- Associated Press - Sunday, August 10, 2014

METHUEN, Mass. (AP) - When Douglas Anderson received a toy keyboard as a gift, he began plunking random notes like any small child would. Soon, he was able to mimic the keyboard’s preset songs flawlessly.

Twelve years later, the 16-year-old Presentation of Mary Academy student is not just passionate about music, but also dedicated to using his skill to enrich the lives of others. Late last month, he did just that on a visit to his twin brother’s summer program at the Collaborative for Regional Educational Services and Training in Methuen.

Anderson’s twin brother, Robbie, is attending a program for special needs children who also are considered medically fragile, according to instructor Karen Rutherford. She said the approach to teaching the class is “multi-sensory,” and the activities students participate in focus on enhancing their ability to communicate with others.

The twins’ mother, Sherry Anderson, said Douglas’ music always has appeared to make a difference in Robbie’s demeanor.

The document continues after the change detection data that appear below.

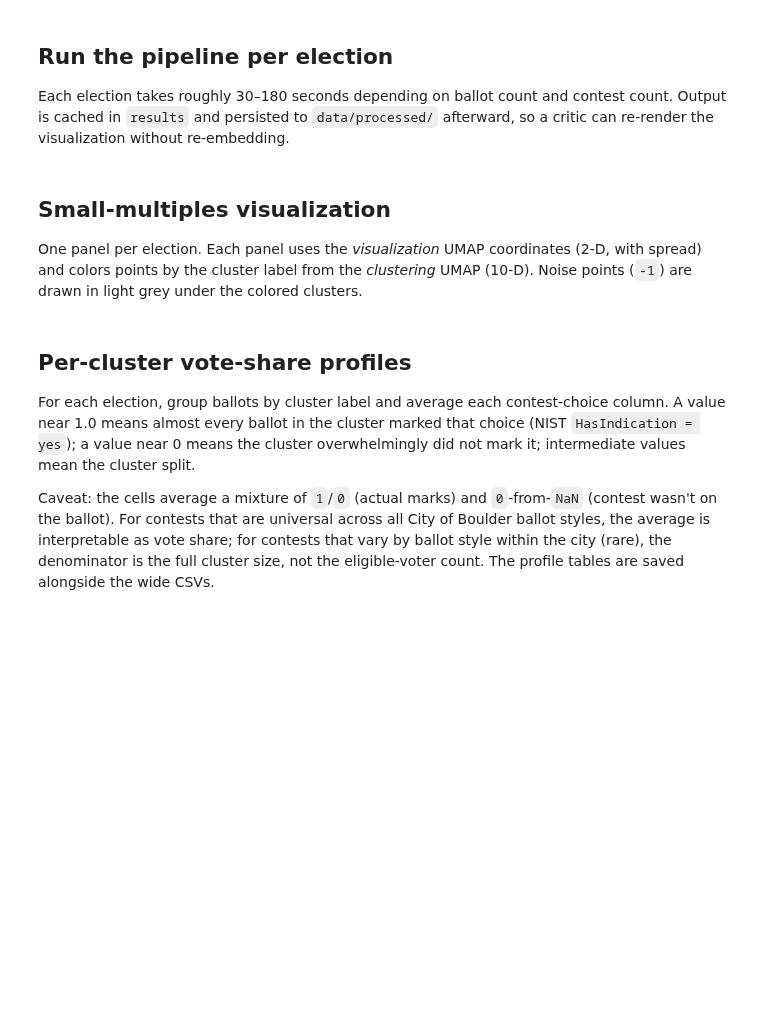
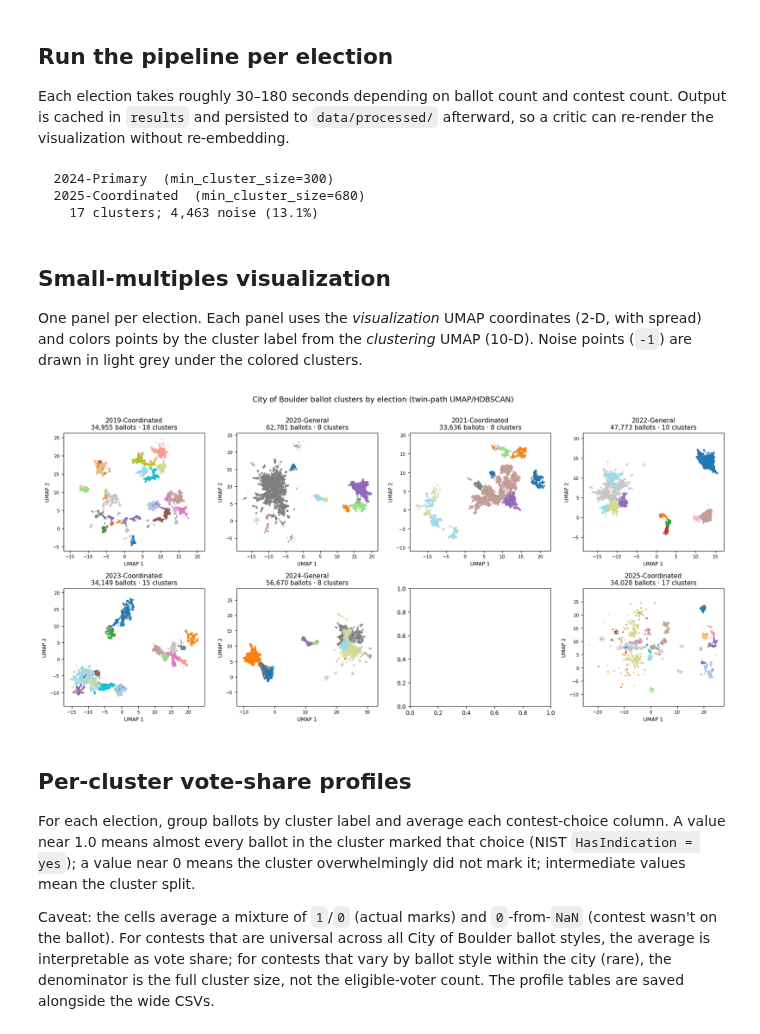
Before and after one commit to BoulderPublicData/Cast-Vote-Records, a Jupyter notebook: clusters.ipynb, the cells around one changed output. Saved outputs shown, nothing was run; the diff lists cells and outputs as text; code cells hidden in the pictures; blank space fills up the shorter version.

Commit message:
Add visualizations and clusters

```diff
--- a/clusters.ipynb
+++ b/clusters.ipynb
@@ -124,21 +143,27 @@ Each election takes roughly 30–180 seconds depending on ballot count and conte
 # %%
 results = {}
 for k in elections:
-    n = X_by_election[k].shape[0]
-    mcs = min_cluster_size_for(n)
-    print(f'  {k}  (min_cluster_size={mcs})', flush=True)
-    e10, e2, labels = twin_path_cluster(X_by_election[k], min_cluster_size=mcs)
-    n_clusters = len(set(labels)) - (1 if -1 in labels else 0)
-    n_noise = int((labels == -1).sum())
-    print(f'    {n_clusters} clusters; {n_noise:,} noise ({n_noise/n:.1%})', flush=True)
-    results[k] = {
-        'embedding_10d': e10,
-        'embedding_2d':  e2,
-        'labels':        labels,
-        'min_cluster_size': mcs,
-        'n_clusters':    n_clusters,
-        'n_noise':       n_noise,
-    }
+    if k not in results:
+        n = X_by_election[k].shape[0]
+        mcs = min_cluster_size_for(n)
+        print(f'  {k}  (min_cluster_size={mcs})', flush=True)
+        if n > 0:
+            e10, e2, labels = twin_path_cluster(X_by_election[k], min_cluster_size=mcs)
+            n_clusters = len(set(labels)) - (1 if -1 in labels else 0)
+            n_noise = int((labels == -1).sum())
+            print(f'    {n_clusters} clusters; {n_noise:,} noise ({n_noise/n:.1%})', flush=True)
+            results[k] = {
+                'embedding_10d': e10,
+                'embedding_2d':  e2,
+                'labels':        labels,
+                'min_cluster_size': mcs,
+                'n_clusters':    n_clusters,
+                'n_noise':       n_noise,
+            }
+# %% [output]
+  2024-Primary  (min_cluster_size=300)
+  2025-Coordinated  (min_cluster_size=680)
+    17 clusters; 4,463 noise (13.1%)
 # %% [markdown]
 ## Small-multiples visualization
 
@@ -151,37 +176,40 @@ def plot_clusters(ax, embedding_2d, labels, title):
                    s=2, c='lightgrey', alpha=0.4, linewidths=0)
     cluster_ids = sorted(set(labels) - {-1})
     palette = plt.cm.tab20(np.linspace(0, 1, max(len(cluster_ids), 1)))
     for cid, color in zip(cluster_ids, palette):
         mask = labels == cid
         ax.scatter(embedding_2d[mask, 0], embedding_2d[mask, 1],
                    s=3, c=[color], alpha=0.7, linewidths=0)
     ax.set_title(title, fontsize=11)
     ax.set_xlabel('UMAP 1', fontsize=9)
     ax.set_ylabel('UMAP 2', fontsize=9)
     ax.set_aspect('equal', adjustable='datalim')
     ax.tick_params(labelsize=8)
 
 
 n = len(elections)
 ncols = 4 if n > 4 else n
 nrows = (n + ncols - 1) // ncols
 fig, axes = plt.subplots(nrows, ncols, figsize=(4.2 * ncols, 4.0 * nrows))
 axes = np.atleast_1d(axes).flatten()
 
 for ax, k in zip(axes, elections):
-    r = results[k]
-    n_b = X_by_election[k].shape[0]
-    plot_clusters(ax, r['embedding_2d'], r['labels'],
-                  f"{k}\n{n_b:,} ballots · {r['n_clusters']} clusters")
+    if k in results:
+        r = results[k]
+        n_b = X_by_election[k].shape[0]
+        plot_clusters(ax, r['embedding_2d'], r['labels'],
+                      f"{k}\n{n_b:,} ballots · {r['n_clusters']} clusters")
 for ax in axes[len(elections):]:
     ax.axis('off')
 
 fig.suptitle('City of Boulder ballot clusters by election (twin-path UMAP/HDBSCAN)',
              y=1.005, fontsize=13)
 plt.tight_layout()
 plt.savefig(CLEAN_DIR / 'city-of-boulder-cluster-smallmultiples.png',
             dpi=150, bbox_inches='tight')
 plt.show()
+# %% [output]
+[figure, added]
 # %% [markdown]
 ## Per-cluster vote-share profiles
 
```
Also changed, not shown: parts of 7 cells of this notebook, 15 other files.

“We noticed that (Robbie) would really respond and seem calmer,” she said of their observations at home. “I think, too, the classical music brings out something in the kids. It’s like they have to stop and focus and listen to what’s going on.”

Prior to his performance at CREST, Douglas played two weeks ago at Robbie’s old school, the Developmental Day School. Douglas also has performed in recitals and at weddings. He said he feels a special connection with his audience when he plays at a setting like the Developmental Day School.

“I find that, especially when playing for young children, they can really connect to the music. And I always find that they enjoy it very much,” he said. “I always enjoy how much they can really find enjoyment and happiness.”

Douglas does not use sheet music when he plays, but learns by ear. He has absolute pitch, a rare talent that allows him to replicate music he hears. He said he enjoys playing classical music the most because it is beautiful, though challenging and intricate.

Last month, he explained to his audience that more complicated pieces may require him to listen 10 or 20 times before he feels able to successfully play them.

“A lot of the time, a modern generation isn’t connected with classical music, so I like to share the classical influences with everyone,” he said.

In July, the Developmental Day School brought Douglas in as the first in a series of community guest musicians. Ellen Waddill, community and parent liaison at the school, said it has proven effective for students to interact with guests. Many preschoolers stood up while Douglas played to watch his fingers more closely, she said.

“You can see that they get really excited,” she said.

Douglas said he does not intend to pursue a career as a musician, though he plans to continue as a hobby for the rest of his life. He stopped taking lessons about a year ago because he felt able to advance without an instructor, he said.

“I’m always eager to play at any opportunity and as a musician I can get the experience and the exposure, but it’s more to share the music with everyone and see the enjoyment in the audience … just the joy that it brings others,” he said.